▸ Instructions to follow: Where in the entries below does "output" appear? Copy every line that has it.

Itemized modification records

━━━━━━━━

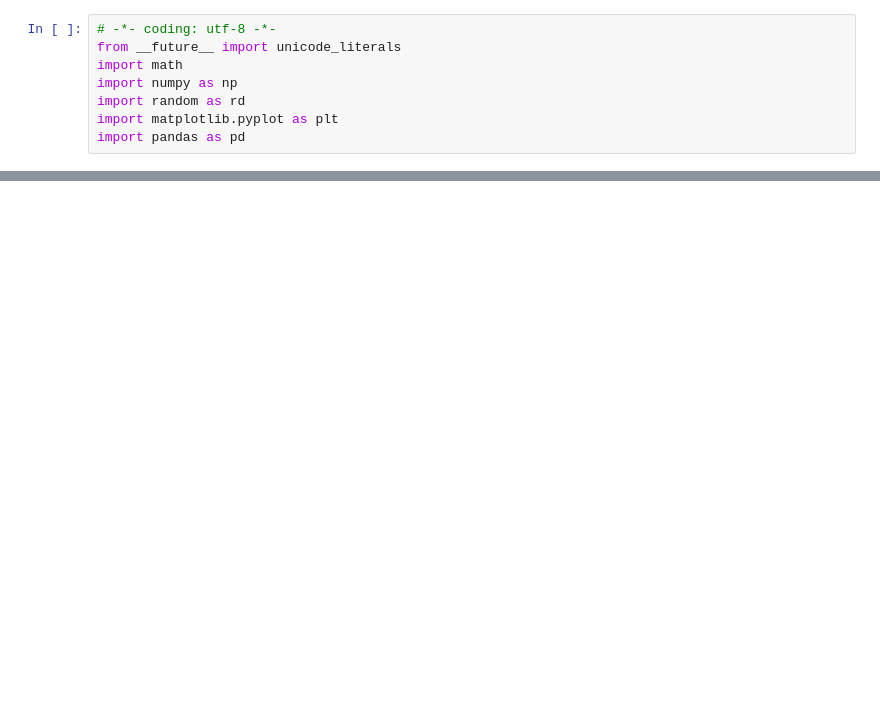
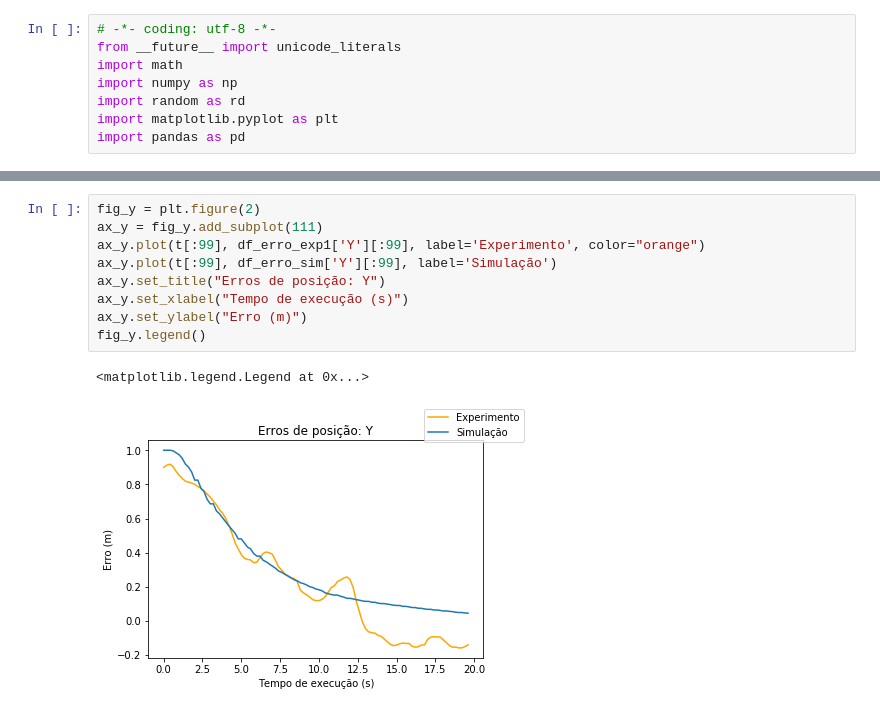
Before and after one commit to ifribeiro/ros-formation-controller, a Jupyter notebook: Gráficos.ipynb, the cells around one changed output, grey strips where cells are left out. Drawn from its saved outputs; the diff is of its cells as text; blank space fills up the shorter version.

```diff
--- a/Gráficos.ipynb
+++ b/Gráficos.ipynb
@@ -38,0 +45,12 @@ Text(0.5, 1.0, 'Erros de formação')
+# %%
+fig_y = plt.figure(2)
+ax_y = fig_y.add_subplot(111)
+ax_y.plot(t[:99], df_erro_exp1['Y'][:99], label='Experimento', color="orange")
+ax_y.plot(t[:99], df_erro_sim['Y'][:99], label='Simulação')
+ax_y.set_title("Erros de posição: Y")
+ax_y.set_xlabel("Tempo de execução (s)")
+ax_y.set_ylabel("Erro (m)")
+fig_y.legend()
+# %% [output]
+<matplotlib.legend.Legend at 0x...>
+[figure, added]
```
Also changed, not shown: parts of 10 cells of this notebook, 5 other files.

━━━━━━━━

▸ Solution below:
Before and after one commit to ifribeiro/ros-formation-controller, a Jupyter notebook: Gráficos.ipynb, the cells around one changed output, grey strips where cells are left out. Drawn from its saved outputs; the diff is of its cells as text; blank space fills up the shorter version.
+# %% [output]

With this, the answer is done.